= About this task =
Search the lines of the records for the word "border", and copy every line that has it.
** Material provided follows **
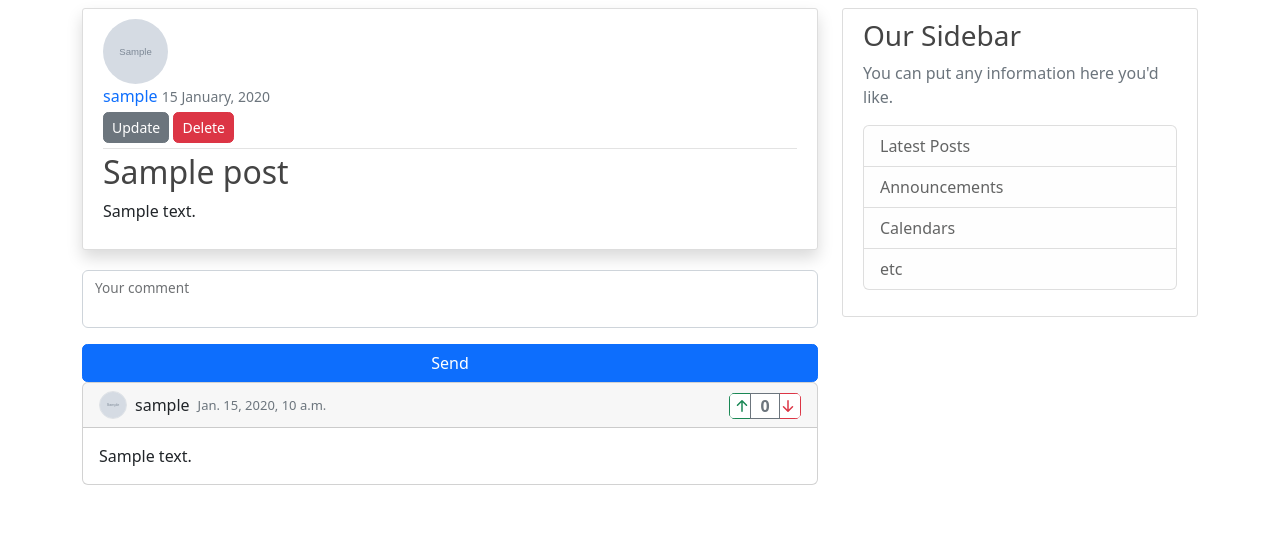
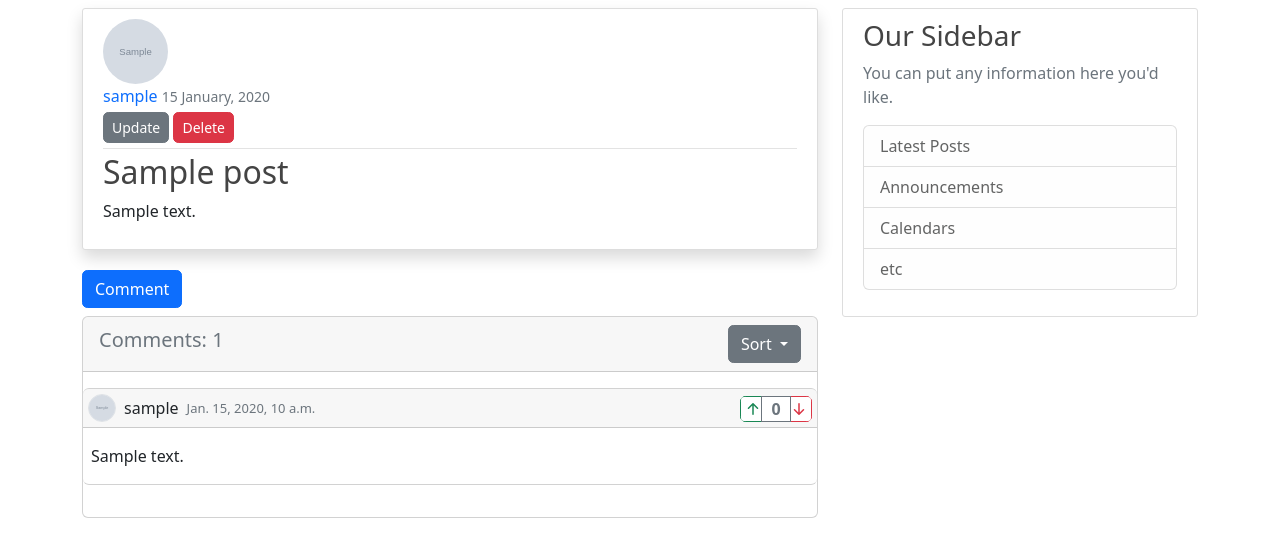
Before and after one commit to fluxink/django_blog, a Django app: page /post/1/ in a window 1280 px wide. Shown: the part 56-613 px from the top of the page. Run offline with Django 4.2, Linux system fonts and the light colour scheme; a user stored in the database is signed in; tables that the repository leaves empty hold one stand-in row (values such as "Sample post"); grey boxes marked "Sample" are stand-in pictures; some libraries are stand-ins or nearby versions.

Commit message:
ordering for comments, and styling

```diff
--- a/django_blog_tutorial/blog/apps.py
+++ b/django_blog_tutorial/blog/apps.py
@@ -4,3 +4,6 @@ from django.apps import AppConfig
 class BlogConfig(AppConfig):
     default_auto_field = 'django.db.models.BigAutoField'
     name = 'blog'
+
+    def ready(self):
+        import blog.signals
--- a/django_blog_tutorial/blog/models.py
+++ b/django_blog_tutorial/blog/models.py
@@ -55,7 +55,7 @@ class PostComment(models.Model):
     user = models.ForeignKey(User, on_delete=models.CASCADE)
     content = models.CharField(max_length=250)
     date = models.DateTimeField(auto_now_add=True)
-    # score = models.IntegerField(default=0)
+    score = models.IntegerField(default=0)
 
     def __str__(self):
         return f'{self.user} comment "{self.post}"'
@@ -74,6 +74,14 @@ class PostCommentRating(models.Model):
     def __str__(self):
         return f'{self.user} {self.action} comment-id: {self.comment.id}'
 
+    # def save(self, force_insert=None, force_update=None, using=None, update_fields=None):
+    #     super().save(using, force_insert, force_update, update_fields)
+    #     # PostComment.objects.filter(postcommentrating__comment=self.comment).update(score=self.get_rating())
+    #     self.comment.score=self.get_rating()
+    #     # comment_obj.update(score=self.get_rating())
+    #     return None
+
+
     class Meta:
         constraints = [
             models.UniqueConstraint(fields=['user', 'comment'], name='unique_user_comment_combination')
--- a/django_blog_tutorial/blog/static/blog/main.css
+++ b/django_blog_tutorial/blog/static/blog/main.css
@@ -134,11 +134,13 @@ a.article-title:hover {
 }
 
 .comment {
-  background: #ffffff;
-  padding: 5px 16px;
-  border: 1px solid #dddddd;
-  border-radius: 3px;
-  margin-bottom: 10px;
+  --bs-card-spacer-x: 0.5rem !important;
+  border-left: 0px !important;
+  border-right: 0px !important;
+}
+
+.comment-header {
+  padding: 5px !important;
 }
 
 .comment-vote {
@@ -148,6 +150,15 @@ a.article-title:hover {
   --bs-btn-bg: rgb(167, 167, 167) !important;
   --bs-btn-border-color: rgb(167, 167, 167) !important;
   min-width: 26px !important;
+}
+
+.comment-section {
+  padding-left: 0px !important;
+  padding-right: 0px !important;
+}
+
+.comment-input {
+  height: 5rem !important;
 }
 
 .time-small {
@@ -205,7 +216,7 @@ a.article-title:hover {
 }
 
 .score {
-  z-index: 1000;
+  z-index: 5;
   /* height: 20px; */
   --bs-btn-disabled-bg: #fff !important;
   min-width: 30px;
--- a/django_blog_tutorial/blog/templates/blog/field_comment.html
+++ b/django_blog_tutorial/blog/templates/blog/field_comment.html
@@ -7,9 +7,9 @@
     <div id="div_{{ field.auto_id }}" class="form-floating">
                 {% if field_class %}<div class="{{ field_class }}">{% endif %}
                     {% if field.errors %}
-                        {% crispy_field field 'class' 'form-control is-invalid' %}
+                        {% crispy_field field 'class' 'form-control comment-input is-invalid' %}
                     {% else %}
-                        {% crispy_field field 'class' 'form-control' %}
+                        {% crispy_field field 'class' 'form-control comment-input' %}
                     {% endif %}
                     {% if not field|is_file %}
                         {% include 'bootstrap5/layout/help_text_and_errors.html' %}
--- a/django_blog_tutorial/blog/templates/blog/form_template_comment.html
+++ b/django_blog_tutorial/blog/templates/blog/form_template_comment.html
@@ -1,7 +1,7 @@
 {% load crispy_forms_utils %}
 
 {% specialspaceless %}
-{% if form_tag %}<form {{ flat_attrs }} method="{{ form_method|upper }}" class="d-grid gap-3" >{% endif %}
+{% if form_tag %}<form {{ flat_attrs }} method="{{ form_method|upper }}" class="d-grid gap-2 mt-2" >{% endif %}
     {% if form_method|lower == 'post' and not disable_csrf %}
         {% csrf_token %}
     {% endif %}
--- a/django_blog_tutorial/blog/templates/blog/home.html
+++ b/django_blog_tutorial/blog/templates/blog/home.html
@@ -1,5 +1,5 @@
 {% extends "blog/base.html" %}
-
+{% load string_to_int_list %}
 {% block content %}
     {% for post in posts %}
         <article class="media card mb-4 shadow">
@@ -10,7 +10,7 @@
                         <a class="text-decoration-none text-center" href="{% url 'user-profile' post.author.username %}">{{ post.author }}</a>
                     </div>
                     <div class="align-self-center">
-                        <input type="checkbox" class="btn-check fav" id="btn-fav-{{ post.id }}" post_id="{{ post.id }}" autocomplete="off" {% if post_user_fav_list and post.id in post_user_fav_list %}checked{% endif %}>
+                        <input type="checkbox" class="btn-check fav" id="btn-fav-{{ post.id }}" post_id="{{ post.id }}" autocomplete="off" {% if request.COOKIES.user_fav_list and post.id in request.COOKIES.user_fav_list|string_to_int_list %}checked{% endif %}>
                         <label class="btn btn-warning fav me-2" for="btn-fav-{{ post.id }}">
                             <svg xmlns="http://www.w3.org/2000/svg" width="16" height="16" fill="currentColor" class="bi bi-star-fill" viewBox="0 0 16 16">
                                 <path d="M3.612 15.443c-.386.198-.824-.149-.746-.592l.83-4.73L.173 6.765c-.329-.314-.158-.888.283-.95l4.898-.696L7.538.792c.197-.39.73-.39.927 0l2.184 4.327 4.898.696c.441.062.612.636.282.95l-3.522 3.356.83 4.73c.078.443-.36.79-.746.592L8 13.187l-4.389 2.256z"/>
--- a/django_blog_tutorial/blog/templates/blog/post_detail.html
+++ b/django_blog_tutorial/blog/templates/blog/post_detail.html
@@ -19,15 +19,35 @@
     </div>
 </article>
 {% if form %}
-    <div>
+    <a class="btn btn-primary" data-bs-toggle="collapse" href="#collapseWriteComment" role="button" aria-expanded="false" aria-controls="collapseWriteComment">
+        Comment
+    </a>
+    <div class="collapse" id="collapseWriteComment">
         {% crispy form %}
     </div>
 {% endif %}
 {% if post_comments %}
-    <div class="comment-section">
+    <div class="card mt-2">
+        <div class="card-header d-flex align-items-center">
+            <div class="text-muted h5 me-auto">
+                Comments: {{ comments_count }}
+            </div>
+            <div class="dropdown">
+                <button class="btn btn-secondary dropdown-toggle" type="button" id="dropdownMenuButton1" data-bs-toggle="dropdown" aria-expanded="false">
+                  Sort
+                </button>
+                <ul class="dropdown-menu" aria-labelledby="dropdownMenuButton1">
+                  <li><a class="dropdown-item" href="?order=-date">New first</a></li>
+                  <li><a class="dropdown-item" href="?order=date">Old first</a></li>
+                  <li><a class="dropdown-item" href="?order=score">Score asc</a></li>
+                  <li><a class="dropdown-item" href="?order=-score">Score desc</a></li>
+                </ul>
+              </div>
+        </div>
+        <div class="card-body comment-section">
                 {% for comment in post_comments %}
-        <div class="card mb-3">
-            <div class="card-header d-flex align-items-center">
+                <div class="card comment mb-3">
+                    <div class="card-header comment-header d-flex align-items-center">
                         <img class="rounded-circle border comment-img me-2" src="{{ comment.user.profile.image.url }}" alt="">
                         <label class="me-2">{{ comment.user }}</label>
                         <span class="me-auto text-muted time-small">{{ comment.date }}</span>
@@ -74,6 +94,9 @@
                 </div>
                 {% endfor %}
         </div>
+    </div>
+
+
     {% if comments_count > 7 %}
     <nav aria-label="Page navigation example">
         <ul class="pagination">
--- a/django_blog_tutorial/blog/views.py
+++ b/django_blog_tutorial/blog/views.py
@@ -162,8 +162,10 @@ class PostDetailView(DetailView):
                 'comment_user_vote_list': comment_list
             })
 
+        ordering = self.request.GET.get('order', '-date')
+
         try:
-            comments = PostComment.objects.filter(post=self.get_object()).order_by('-date')
+            comments = PostComment.objects.filter(post=self.get_object()).order_by(ordering)
             comments_count = comments.count()
             paginator = Paginator(comments, 7)
             page_number = self.request.GET.get('page')
```
Also changed, not shown: django_blog_tutorial/blog/signals.py (added, +11 -0 lines). Lines whose indentation alone changed are shown as unchanged.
** End of Material provided **
= Output of the task =
-  border: 1px solid #dddddd;
-  border-radius: 3px;
+  border-left: 0px !important;
+  border-right: 0px !important;
   --bs-btn-border-color: rgb(167, 167, 167) !important;
                         <img class="rounded-circle border comment-img me-2" src="{{ comment.user.profile.image.url }}" alt="">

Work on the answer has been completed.